  5. Reinstall the hard drive: After verifying a successful backup of your files, you can put the drive back into the computer.
  6. Completely wipe the old drive (repartition and reformat): You shouldn’t trust that the malware has been cleaned off entirely. Some damage to the file system might still exist. The only way to be sure is to clean the drive with a hard drive wipe utility to blank the drive. This may take a few hours to complete. The wiping process will overwrite every sector of the hard drive.
  7. Reload the OS and trusted media: Use your original OS disks that came with your computer, do not use ones from unknown origin. When attaching the computer back to the network, the first thing you want to do is accept the updates and patches. Don’t install any software yet.
  8. Reinstall virus protection software, and any other security software before loading any applications on the machine. Make sure your AV software is up to date and is accepting new virus definitions on a daily basis.
  9. Scan the backup disks for viruses before copying the files back onto the computer. You can never be too careful, as your backup files might have become infected during a previous backup process.
  10. Going forward, back up your files on a regular basis so that if this happens again, you won’t spend as much time reloading your system.

Google Has Fix for Android Vulnerability
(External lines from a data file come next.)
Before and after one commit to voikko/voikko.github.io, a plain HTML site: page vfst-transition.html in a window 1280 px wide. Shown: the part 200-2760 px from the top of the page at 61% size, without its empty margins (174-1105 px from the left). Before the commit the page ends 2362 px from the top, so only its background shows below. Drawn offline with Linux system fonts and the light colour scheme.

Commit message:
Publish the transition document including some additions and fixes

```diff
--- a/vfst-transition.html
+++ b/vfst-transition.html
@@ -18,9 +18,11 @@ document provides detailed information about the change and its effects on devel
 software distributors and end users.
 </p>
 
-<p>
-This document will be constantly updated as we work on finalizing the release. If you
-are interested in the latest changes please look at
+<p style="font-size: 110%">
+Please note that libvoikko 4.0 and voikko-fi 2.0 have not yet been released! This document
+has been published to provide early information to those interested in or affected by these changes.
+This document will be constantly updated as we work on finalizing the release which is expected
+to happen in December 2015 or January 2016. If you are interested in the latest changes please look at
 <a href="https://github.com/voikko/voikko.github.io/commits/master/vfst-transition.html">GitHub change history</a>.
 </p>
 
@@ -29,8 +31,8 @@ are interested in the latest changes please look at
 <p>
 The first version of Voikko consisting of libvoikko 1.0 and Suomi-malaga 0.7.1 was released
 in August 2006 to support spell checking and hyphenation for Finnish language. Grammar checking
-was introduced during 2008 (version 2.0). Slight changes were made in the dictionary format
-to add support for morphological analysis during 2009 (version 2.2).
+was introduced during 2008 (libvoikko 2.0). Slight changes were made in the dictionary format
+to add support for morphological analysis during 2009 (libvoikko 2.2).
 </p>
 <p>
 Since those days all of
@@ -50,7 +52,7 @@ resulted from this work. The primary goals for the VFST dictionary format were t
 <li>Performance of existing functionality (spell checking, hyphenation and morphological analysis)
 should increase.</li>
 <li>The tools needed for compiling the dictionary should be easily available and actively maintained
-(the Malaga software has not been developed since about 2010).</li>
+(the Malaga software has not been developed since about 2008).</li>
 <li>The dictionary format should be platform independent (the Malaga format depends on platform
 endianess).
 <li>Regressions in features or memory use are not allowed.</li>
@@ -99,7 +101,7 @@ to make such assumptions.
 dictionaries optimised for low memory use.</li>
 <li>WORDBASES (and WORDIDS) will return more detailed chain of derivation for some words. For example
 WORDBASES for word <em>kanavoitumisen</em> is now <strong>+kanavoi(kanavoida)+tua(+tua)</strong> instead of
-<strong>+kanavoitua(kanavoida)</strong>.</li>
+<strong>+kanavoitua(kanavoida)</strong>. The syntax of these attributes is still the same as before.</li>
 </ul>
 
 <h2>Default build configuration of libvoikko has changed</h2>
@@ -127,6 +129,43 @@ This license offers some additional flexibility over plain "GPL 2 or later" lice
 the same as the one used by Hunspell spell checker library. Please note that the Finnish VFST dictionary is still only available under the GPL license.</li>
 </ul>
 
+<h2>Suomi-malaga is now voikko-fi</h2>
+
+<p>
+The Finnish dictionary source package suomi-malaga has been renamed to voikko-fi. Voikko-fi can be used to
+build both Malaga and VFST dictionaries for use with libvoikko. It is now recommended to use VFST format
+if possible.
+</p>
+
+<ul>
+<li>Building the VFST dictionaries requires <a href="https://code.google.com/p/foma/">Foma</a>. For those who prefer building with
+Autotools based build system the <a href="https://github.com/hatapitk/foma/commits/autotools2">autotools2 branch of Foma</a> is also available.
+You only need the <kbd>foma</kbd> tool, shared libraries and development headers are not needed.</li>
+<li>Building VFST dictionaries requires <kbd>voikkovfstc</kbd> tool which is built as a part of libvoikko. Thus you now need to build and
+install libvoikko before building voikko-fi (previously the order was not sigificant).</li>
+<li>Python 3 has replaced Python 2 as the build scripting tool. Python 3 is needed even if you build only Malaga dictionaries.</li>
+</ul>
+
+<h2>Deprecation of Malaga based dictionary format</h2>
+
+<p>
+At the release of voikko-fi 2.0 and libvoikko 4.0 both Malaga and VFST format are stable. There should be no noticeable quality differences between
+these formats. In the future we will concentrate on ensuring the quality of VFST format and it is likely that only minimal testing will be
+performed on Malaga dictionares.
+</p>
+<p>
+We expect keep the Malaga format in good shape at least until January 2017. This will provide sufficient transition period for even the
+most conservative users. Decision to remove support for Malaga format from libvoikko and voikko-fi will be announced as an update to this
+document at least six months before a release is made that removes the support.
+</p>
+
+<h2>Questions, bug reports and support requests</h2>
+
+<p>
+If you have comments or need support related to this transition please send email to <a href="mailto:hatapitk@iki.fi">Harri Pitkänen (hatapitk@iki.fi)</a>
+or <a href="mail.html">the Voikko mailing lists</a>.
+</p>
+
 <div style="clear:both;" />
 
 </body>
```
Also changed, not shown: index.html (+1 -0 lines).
Google is rolling out a fix for a vulnerability in the majority of Android phones that allows attackers to access and modify users’ Google contacts and calendar when they are being accessed over unsecured Wi-Fi networks. The flaw affects versions 2.3.3 and earlier of the Android platform, which is running on 99.7 percent of Android devices. The fix does not require action from users; it will be pushed out automatically.

Read the full story at

The Sony PlayStation Network Attack

As you may have heard in the news, last month the Sony PlayStation Network — the network that gives PS3 and PSP system owners access to games, movies, music and TV programs — experienced an unauthorized intrusion of its system, possibly exposing personal data and credit card information.

A criminal investigation is currently underway to find the perpetrators and determine if sensitive information was accessed or is being sold on the black market. The network currently has 77 million registered accounts.

Sony says that the credit card data was encrypted and did not include the 3-digit security codes, so it is unlikely the attackers can use the information in the database to their advantage. But discussions on hackers forums indicate that the attackers are selling the credit card data for $100,000, and are even offering to sell it back to Sony.

For those affected, in their Q&A post Sony encourages you to be especially aware of email, telephone and postal mail scams that ask for personal or sensitive information. Sony will not contact you for this information. They recommend that you change your PlayStation Network and Qriocity password as soon as possible (network access has finally been restored for some users). If you used the old password in other places, you should change it there as well. As a good habit, it is always recommended to monitor your card’s account statements and your credit reports for any suspicious activity.

White House Reveals Cyber Security Plan

A cyber security plan proposed by the Obama administration aims to protect individual privacy, federal computer networks and elements of national critical infrastructure.  The proposal includes more stringent penalties for cyber criminals; mandatory data breach reporting for organizations; placing the responsibility for defending federal agency networks from attack in the hands of the Department of Homeland Security (DHS); and improving protection for elements of the country’s critical infrastructure.  It also would establish guidelines for the government to help companies that suffer cyber incidents, and for information sharing about threats among businesses and state and local governments.

[Article source:]

Read the full story at